What is being asked => The entries are to be reproduced verbatim, and their pictures left out.

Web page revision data

/---

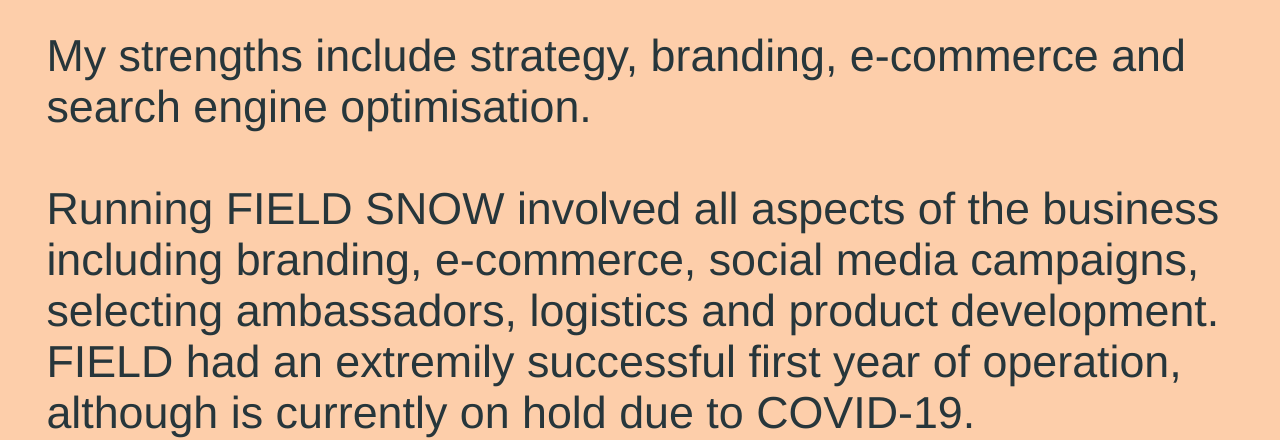
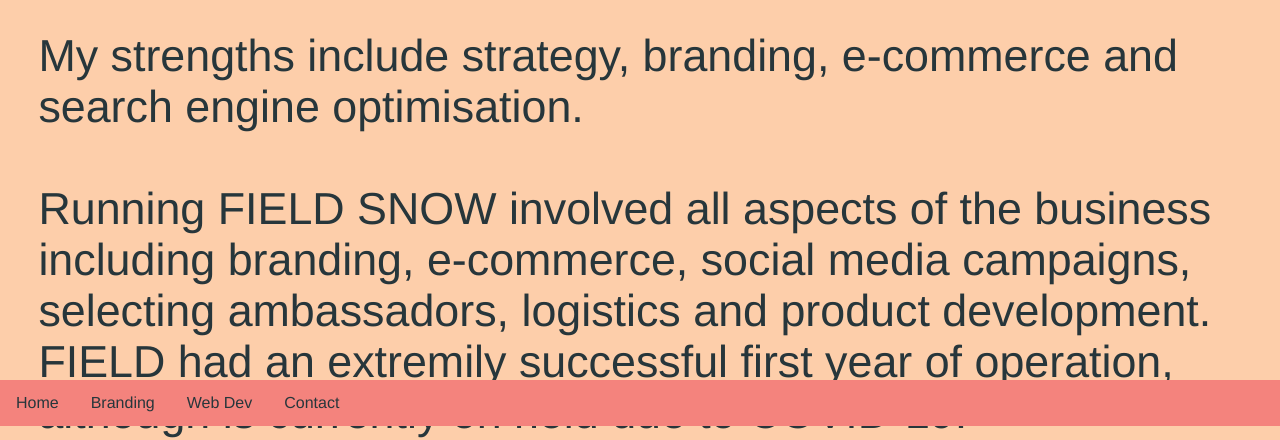
Before and after one commit to AsherFielder/CV, a plain HTML site: page marketing.html in a window 1280 px wide. Shown: the part 374-814 px from the top of the page. Drawn offline with Linux system fonts and the light colour scheme.

Commit message:
Update marketing.html

```diff
--- a/marketing.html
+++ b/marketing.html
@@ -22,6 +22,40 @@
   padding: 3vw;
 }
 
+  body {margin:0;}
+
+ul {
+  list-style-type: none;
+  margin: 0;
+  padding: 0;
+  overflow: hidden;
+  background-color: #f4837d;
+  position: fixed;
+  bottom: 0;
+  width: 100%;
+}
+
+li {
+  float: left;
+}
+
+li a {
+  display: block;
+  color: #27363b;
+  text-align: center;
+  padding: 14px 16px;
+  text-decoration: none;
+  font-family: HELVETICA;
+}
+
+li a:hover:not(.active) {
+  background-color: #111;
+}
+
+.active {
+  background-color: #f4837d;
+}
+
 A.class1 {color:#27363b;}
 A.class1:link  {text-decoration: none; color: #27363b; background-color: #f4837d;}
 A.class1:visited {text-decoration: none; color: #27363b; background-color: #f4837d;}
@@ -30,6 +64,14 @@
 </style>
 </head>
 <body>
+
+<ul>
+  <li><a class="active" href="index.html">Home</a></li>
+  <li><a href="Branding.html">Branding</a></li>
+  <li><a href="webdev.html">Web Dev</a></li>
+  <li><a href="Contact.html">Contact</a></li>
+</ul>
+
 <div class="outer">
   <div class="middle">
     <div class="inner">
@@ -45,7 +87,5 @@
 For Chopt Studio I helped refine their e-commerce experience, defined the brands colour palette, and built a digital marketing stratergy to suit the radically changing
     nature of 2020. <br><br>
 
-  <a href="index.html" class="class1">↑↑ Take me home! ↑↑</a>
-
 </body>
 </html>
```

\---

Response to this task =>
Before and after one commit to AsherFielder/CV, a plain HTML site: page marketing.html in a window 1280 px wide. Shown: the part 374-814 px from the top of the page. Drawn offline with Linux system fonts and the light colour scheme.

Commit message:
Update marketing.html

```diff
--- a/marketing.html
+++ b/marketing.html
@@ -22,6 +22,40 @@
   padding: 3vw;
 }
 
+  body {margin:0;}
+
+ul {
+  list-style-type: none;
+  margin: 0;
+  padding: 0;
+  overflow: hidden;
+  background-color: #f4837d;
+  position: fixed;
+  bottom: 0;
+  width: 100%;
+}
+
+li {
+  float: left;
+}
+
+li a {
+  display: block;
+  color: #27363b;
+  text-align: center;
+  padding: 14px 16px;
+  text-decoration: none;
+  font-family: HELVETICA;
+}
+
+li a:hover:not(.active) {
+  background-color: #111;
+}
+
+.active {
+  background-color: #f4837d;
+}
+
 A.class1 {color:#27363b;}
 A.class1:link  {text-decoration: none; color: #27363b; background-color: #f4837d;}
 A.class1:visited {text-decoration: none; color: #27363b; background-color: #f4837d;}
@@ -30,6 +64,14 @@
 </style>
 </head>
 <body>
+
+<ul>
+  <li><a class="active" href="index.html">Home</a></li>
+  <li><a href="Branding.html">Branding</a></li>
+  <li><a href="webdev.html">Web Dev</a></li>
+  <li><a href="Contact.html">Contact</a></li>
+</ul>
+
 <div class="outer">
   <div class="middle">
     <div class="inner">
@@ -45,7 +87,5 @@
 For Chopt Studio I helped refine their e-commerce experience, defined the brands colour palette, and built a digital marketing stratergy to suit the radically changing
     nature of 2020. <br><br>
 
-  <a href="index.html" class="class1">↑↑ Take me home! ↑↑</a>
-
 </body>
 </html>
```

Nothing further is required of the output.